That was before the planet Earth encountered the phenomenon of selfies. Funnily enough, although I’ve owned several iPhones, I’ve never once been tempted to take a selfie… which goes to prove how atrociously old-fashioned I’ve become. Even today, I don’t recall ever having used my iPhone to send a text message to anybody, but that’s simply because I lead a quite solitary existence, beyond any circle of friends with whom I might wish to communicate in that fashion. To put it bluntly, mobile phones, text messages and selfies are simply not my kettle of fish… and surely never will be.
I was nevertheless intrigued to hear that, following an unfortunate incident at the Louvre, selfie sticks have now been banned in most French museums.
Click to obtain an enlarged view of the black eye
Groups of foreign tourists visiting France only have to bring along a drone with them to be sure of obtaining all kinds of fabulous aerial photos of themselves, to upload to their FaceBook pages. (Facebook is yet another thing I’ve never used. Truly, I’m antedeluvian.) But visitors still won’t be allowed to bring such hardware into the Louvre.
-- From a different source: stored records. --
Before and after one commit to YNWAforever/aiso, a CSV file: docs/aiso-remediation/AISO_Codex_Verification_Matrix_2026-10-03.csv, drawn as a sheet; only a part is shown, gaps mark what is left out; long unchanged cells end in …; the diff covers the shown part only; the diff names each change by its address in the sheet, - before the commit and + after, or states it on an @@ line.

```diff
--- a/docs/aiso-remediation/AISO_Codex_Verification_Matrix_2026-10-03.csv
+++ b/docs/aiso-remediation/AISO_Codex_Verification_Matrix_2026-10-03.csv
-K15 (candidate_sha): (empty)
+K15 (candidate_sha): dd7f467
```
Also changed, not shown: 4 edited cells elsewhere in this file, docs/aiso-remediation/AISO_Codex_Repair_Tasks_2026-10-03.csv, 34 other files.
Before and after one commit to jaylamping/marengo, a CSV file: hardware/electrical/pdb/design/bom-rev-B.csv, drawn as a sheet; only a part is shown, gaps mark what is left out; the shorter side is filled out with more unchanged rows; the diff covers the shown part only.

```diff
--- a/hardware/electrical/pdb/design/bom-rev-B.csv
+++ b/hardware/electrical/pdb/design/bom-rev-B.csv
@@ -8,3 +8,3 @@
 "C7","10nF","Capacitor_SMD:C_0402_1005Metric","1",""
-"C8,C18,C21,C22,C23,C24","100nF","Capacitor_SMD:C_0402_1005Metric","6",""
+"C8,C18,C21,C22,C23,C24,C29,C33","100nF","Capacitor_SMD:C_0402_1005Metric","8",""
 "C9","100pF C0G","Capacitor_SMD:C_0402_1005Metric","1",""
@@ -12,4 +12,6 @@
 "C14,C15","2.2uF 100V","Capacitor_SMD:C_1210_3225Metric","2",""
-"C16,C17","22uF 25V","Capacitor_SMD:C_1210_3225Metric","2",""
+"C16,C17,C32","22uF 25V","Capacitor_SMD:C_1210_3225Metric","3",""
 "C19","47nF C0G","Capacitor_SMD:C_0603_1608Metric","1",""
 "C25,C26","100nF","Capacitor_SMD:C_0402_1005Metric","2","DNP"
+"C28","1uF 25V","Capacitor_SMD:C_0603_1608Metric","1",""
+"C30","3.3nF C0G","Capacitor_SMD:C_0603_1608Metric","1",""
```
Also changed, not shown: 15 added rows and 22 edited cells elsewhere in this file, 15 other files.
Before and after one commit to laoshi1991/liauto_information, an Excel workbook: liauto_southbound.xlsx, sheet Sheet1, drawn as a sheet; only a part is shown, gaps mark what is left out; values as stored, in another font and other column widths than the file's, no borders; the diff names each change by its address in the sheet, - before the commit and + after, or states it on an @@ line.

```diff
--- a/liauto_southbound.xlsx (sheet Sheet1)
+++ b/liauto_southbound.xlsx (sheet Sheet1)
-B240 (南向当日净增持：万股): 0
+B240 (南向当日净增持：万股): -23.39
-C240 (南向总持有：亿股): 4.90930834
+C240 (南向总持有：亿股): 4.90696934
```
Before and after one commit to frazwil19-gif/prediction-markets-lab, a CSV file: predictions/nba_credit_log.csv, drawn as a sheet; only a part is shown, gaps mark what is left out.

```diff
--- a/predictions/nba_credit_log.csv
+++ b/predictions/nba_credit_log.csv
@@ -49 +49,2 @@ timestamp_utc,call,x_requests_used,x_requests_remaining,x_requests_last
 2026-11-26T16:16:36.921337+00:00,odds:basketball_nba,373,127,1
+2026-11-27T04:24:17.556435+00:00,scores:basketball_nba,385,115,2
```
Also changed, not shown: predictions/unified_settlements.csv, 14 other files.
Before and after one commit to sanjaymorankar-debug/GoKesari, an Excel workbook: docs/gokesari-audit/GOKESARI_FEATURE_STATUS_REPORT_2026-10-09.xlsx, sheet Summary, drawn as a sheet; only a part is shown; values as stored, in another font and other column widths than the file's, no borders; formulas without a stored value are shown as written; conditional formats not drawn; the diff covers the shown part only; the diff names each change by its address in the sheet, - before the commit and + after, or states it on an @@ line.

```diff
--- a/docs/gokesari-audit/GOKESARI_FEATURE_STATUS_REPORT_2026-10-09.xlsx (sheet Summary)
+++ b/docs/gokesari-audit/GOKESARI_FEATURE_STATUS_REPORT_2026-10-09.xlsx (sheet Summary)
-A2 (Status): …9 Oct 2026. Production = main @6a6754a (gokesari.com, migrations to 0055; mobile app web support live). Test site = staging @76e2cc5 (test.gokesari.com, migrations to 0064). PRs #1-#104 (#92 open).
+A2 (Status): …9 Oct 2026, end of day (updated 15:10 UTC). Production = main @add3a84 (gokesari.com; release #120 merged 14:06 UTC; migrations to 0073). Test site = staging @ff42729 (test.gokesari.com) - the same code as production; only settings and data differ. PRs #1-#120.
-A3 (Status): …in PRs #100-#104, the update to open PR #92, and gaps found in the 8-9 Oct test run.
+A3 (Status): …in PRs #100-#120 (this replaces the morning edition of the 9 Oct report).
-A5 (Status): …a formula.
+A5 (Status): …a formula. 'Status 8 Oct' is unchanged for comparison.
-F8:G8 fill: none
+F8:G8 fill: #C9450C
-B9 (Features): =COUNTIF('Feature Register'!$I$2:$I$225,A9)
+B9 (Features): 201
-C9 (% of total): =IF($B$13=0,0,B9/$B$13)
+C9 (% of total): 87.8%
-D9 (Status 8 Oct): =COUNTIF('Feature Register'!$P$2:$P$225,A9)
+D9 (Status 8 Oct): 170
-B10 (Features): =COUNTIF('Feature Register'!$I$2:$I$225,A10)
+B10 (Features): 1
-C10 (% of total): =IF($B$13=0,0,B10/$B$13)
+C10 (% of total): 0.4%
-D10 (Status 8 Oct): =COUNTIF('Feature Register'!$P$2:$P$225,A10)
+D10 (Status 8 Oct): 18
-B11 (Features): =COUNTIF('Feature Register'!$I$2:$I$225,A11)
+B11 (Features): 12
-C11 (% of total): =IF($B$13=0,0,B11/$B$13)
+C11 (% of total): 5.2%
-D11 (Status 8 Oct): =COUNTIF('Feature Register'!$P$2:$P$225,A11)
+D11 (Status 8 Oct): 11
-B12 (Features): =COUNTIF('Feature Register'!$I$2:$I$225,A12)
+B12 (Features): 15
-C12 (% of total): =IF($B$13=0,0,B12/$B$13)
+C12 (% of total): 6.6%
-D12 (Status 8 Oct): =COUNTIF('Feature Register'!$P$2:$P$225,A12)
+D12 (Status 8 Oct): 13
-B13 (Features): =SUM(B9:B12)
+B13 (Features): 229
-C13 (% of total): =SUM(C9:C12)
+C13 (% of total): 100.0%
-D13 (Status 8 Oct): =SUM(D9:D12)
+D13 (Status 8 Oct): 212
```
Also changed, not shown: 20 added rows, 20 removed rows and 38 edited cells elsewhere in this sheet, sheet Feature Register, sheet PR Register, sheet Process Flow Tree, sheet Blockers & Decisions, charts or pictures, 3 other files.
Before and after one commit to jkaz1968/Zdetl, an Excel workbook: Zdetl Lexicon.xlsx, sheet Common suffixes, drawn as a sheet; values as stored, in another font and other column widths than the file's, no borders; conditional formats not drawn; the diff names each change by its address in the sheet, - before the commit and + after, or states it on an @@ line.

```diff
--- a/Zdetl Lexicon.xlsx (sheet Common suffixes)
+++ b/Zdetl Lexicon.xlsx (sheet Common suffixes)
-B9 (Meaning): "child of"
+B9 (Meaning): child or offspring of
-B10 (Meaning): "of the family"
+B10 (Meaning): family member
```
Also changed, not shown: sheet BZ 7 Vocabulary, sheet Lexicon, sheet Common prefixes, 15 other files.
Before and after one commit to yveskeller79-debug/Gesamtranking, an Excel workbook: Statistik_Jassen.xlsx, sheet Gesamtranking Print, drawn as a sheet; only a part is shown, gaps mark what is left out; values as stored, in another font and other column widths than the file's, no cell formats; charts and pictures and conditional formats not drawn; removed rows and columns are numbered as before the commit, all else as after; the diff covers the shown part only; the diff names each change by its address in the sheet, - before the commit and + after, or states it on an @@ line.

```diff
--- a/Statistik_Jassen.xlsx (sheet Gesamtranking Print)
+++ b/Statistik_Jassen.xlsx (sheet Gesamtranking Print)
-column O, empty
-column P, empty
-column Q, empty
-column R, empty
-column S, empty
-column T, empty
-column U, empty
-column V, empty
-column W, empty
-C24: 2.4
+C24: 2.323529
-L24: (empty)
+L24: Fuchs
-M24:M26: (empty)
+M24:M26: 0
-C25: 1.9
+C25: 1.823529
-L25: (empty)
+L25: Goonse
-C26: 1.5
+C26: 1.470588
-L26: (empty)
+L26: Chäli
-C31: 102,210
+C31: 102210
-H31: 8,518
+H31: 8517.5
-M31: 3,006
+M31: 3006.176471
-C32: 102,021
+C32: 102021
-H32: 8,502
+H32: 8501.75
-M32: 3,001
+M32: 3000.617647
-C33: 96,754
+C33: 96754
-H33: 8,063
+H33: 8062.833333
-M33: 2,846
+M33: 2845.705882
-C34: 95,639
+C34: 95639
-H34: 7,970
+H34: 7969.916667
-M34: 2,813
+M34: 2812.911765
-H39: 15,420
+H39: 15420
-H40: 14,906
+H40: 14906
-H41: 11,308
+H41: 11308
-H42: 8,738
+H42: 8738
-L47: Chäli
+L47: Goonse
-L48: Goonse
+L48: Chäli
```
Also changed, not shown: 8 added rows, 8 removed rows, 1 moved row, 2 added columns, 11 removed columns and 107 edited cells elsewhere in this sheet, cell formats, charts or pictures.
Talking about drones, I’ve just seen a fabulous video presentation of the most amazing drone that has ever been imagined. It’s alone in its category, and it makes all the other drones look like spluttering aircraft of the era of the Wright brothers.
Click the YouTube button, then watch this amazing video on your full screen.
To do justice to past inventors, I should point out that an imaginative engineer in Baltimore (USA) provided the world, in 1865, with an impressive graphic depiction of bird-powered aviation.
As far as I can ascertain, no prototype of this amazing aircraft was ever actually built and tested... which simply proves that it's often hard to get a good idea off the ground.
Meanwhile, in our modern world, which never wants to stand still, yet another spectacular innovation in picture-taking is starting to emerge. I’m talking of vertical video, the subject of this most informative video:
Click the YouTube button, then watch this funny video on your full screen.
Personally, I welcome this kind of new thinking. If the vertical video phenomenon were to become popular and widespread, it would be a fantastic economic boost for the entire media business, not to mention the electronics industry (faced with the challenge of supplying households with vertical TV and computer screens). I nevertheless fear the negative impact that vertical video would have upon certain TV sports. Popular spectator sports of a predominantly horizontal nature—such as football, rugby, sailing, rowing, swimming, F1 racing, ice hockey and even curling—would lose much of their attractiveness when presented in a strictly vertical-video context. The Tour de France would be reduced to the ascension of the famous 22 hair-pin bends of the Alpe d’Huez. Admittedly, acrobatic flying and base jumping would become the sporting events to watch on vertical-video TV… but a little bit of that stuff can't be pushed too far without boring your viewers.
Rather than comparing new vertical video with the old-fashioned horizontal variety, I’m awaiting patiently the introduction of total-3D-immersion TV, which would totally invade all the space of my living room. The antiquated phenomenon of screens would cease to exist. We viewers would simply be part of the show, day and night. Every time I was watching a football match, for example, and wanted to get up for a glass of wine or a pee, I would have to be careful to avoid getting hit in the face by a ball. That would certainly add spice to my passive existence as an avid TV-viewer of sporting events (which, incidentally, to be perfectly honest, I’m not).